For the listing below, work out the number of lines that hold "footer" and return that number alone.
◆ ◆ ◆
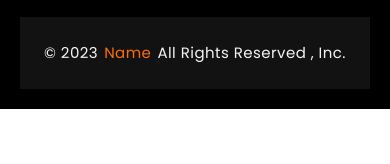
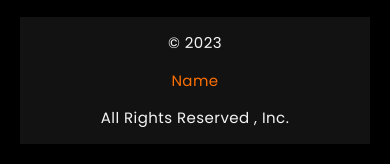
Before and after one commit to CrazyGlaxy/NewPortfolio, a plain HTML site: page index.html in a window 390 px wide. Shown: the part 6707-6871 px from the top of the page. Before the commit the page ends 6816 px from the top, so only its background shows below. Drawn offline with nearby package versions, Linux system fonts and the light colour scheme; files whose address does not match are found by name.

Commit message:
Update footer.css

```diff
--- a/footer.css
+++ b/footer.css
@@ -43,8 +43,9 @@ footer p {
 }
 
 .foot-note {
+    /* border: 1px solid red; */
     background-color:#121212;
-    padding: 20px;
+    padding: 10px 0px;
     display: flex;
     justify-content: center;
     gap: 6px;
@@ -64,6 +65,11 @@ footer p {
 
 @media only screen and (min-width:200px) and (max-width:576px) {
 
+    .foot-note{
+        flex-direction: column;
+        justify-content: center;
+        align-items: center;
+    }
     .foot-links {
         flex-direction: column;
         align-items: center;
```
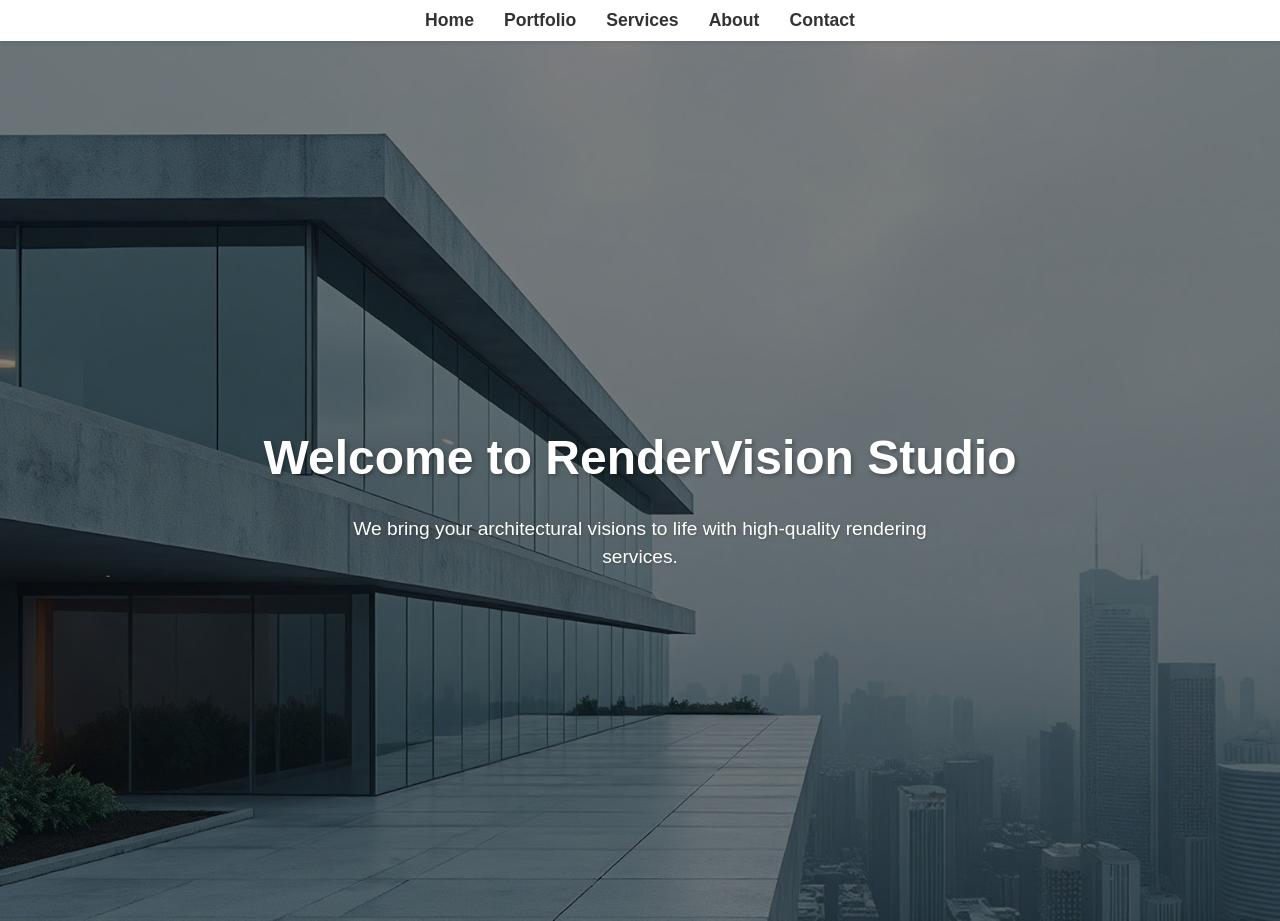
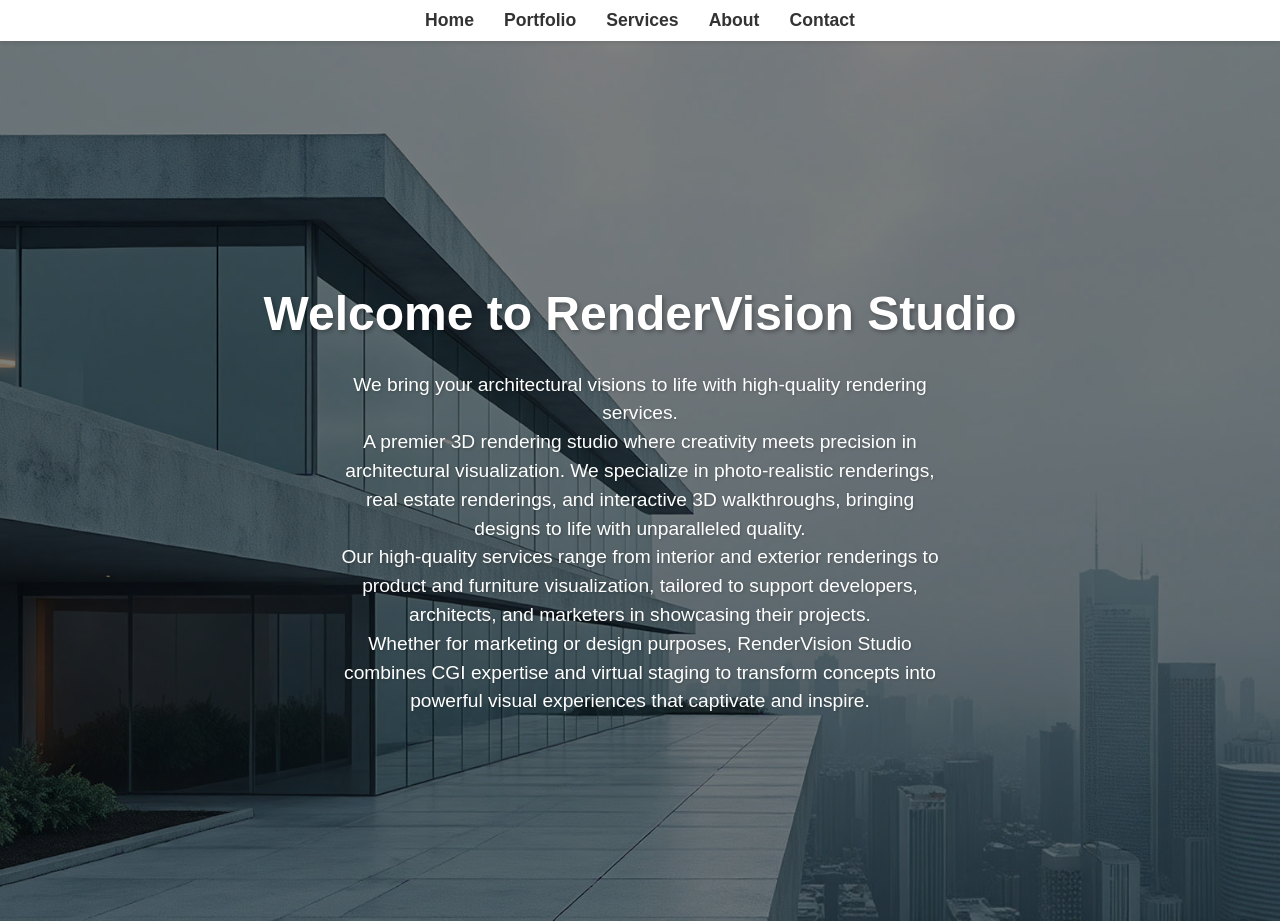
Before and after one commit to sdjnllj/rendervision, a plain HTML site: page index.html in a window 1280 px wide. Shown: the top 921 px of the page. Drawn offline with Linux system fonts and the light colour scheme.

Commit message:
hero-text

```diff
--- a/index.html
+++ b/index.html
@@ -65,6 +65,9 @@
     <section id="home">
         <h1>Welcome to RenderVision Studio</h1>
         <p>We bring your architectural visions to life with high-quality rendering services.</p>
+        <p>A premier 3D rendering studio where creativity meets precision in architectural visualization. We specialize in photo-realistic renderings, real estate renderings, and interactive 3D walkthroughs, bringing designs to life with unparalleled quality.</p>
+        <p>Our high-quality services range from interior and exterior renderings to product and furniture visualization, tailored to support developers, architects, and marketers in showcasing their projects.</p>
+        <p>Whether for marketing or design purposes, RenderVision Studio combines CGI expertise and virtual staging to transform concepts into powerful visual experiences that captivate and inspire.</p>
     </section>
 
     <!-- Portfolio Section -->
```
◆ ◆ ◆
Solution to this task: 5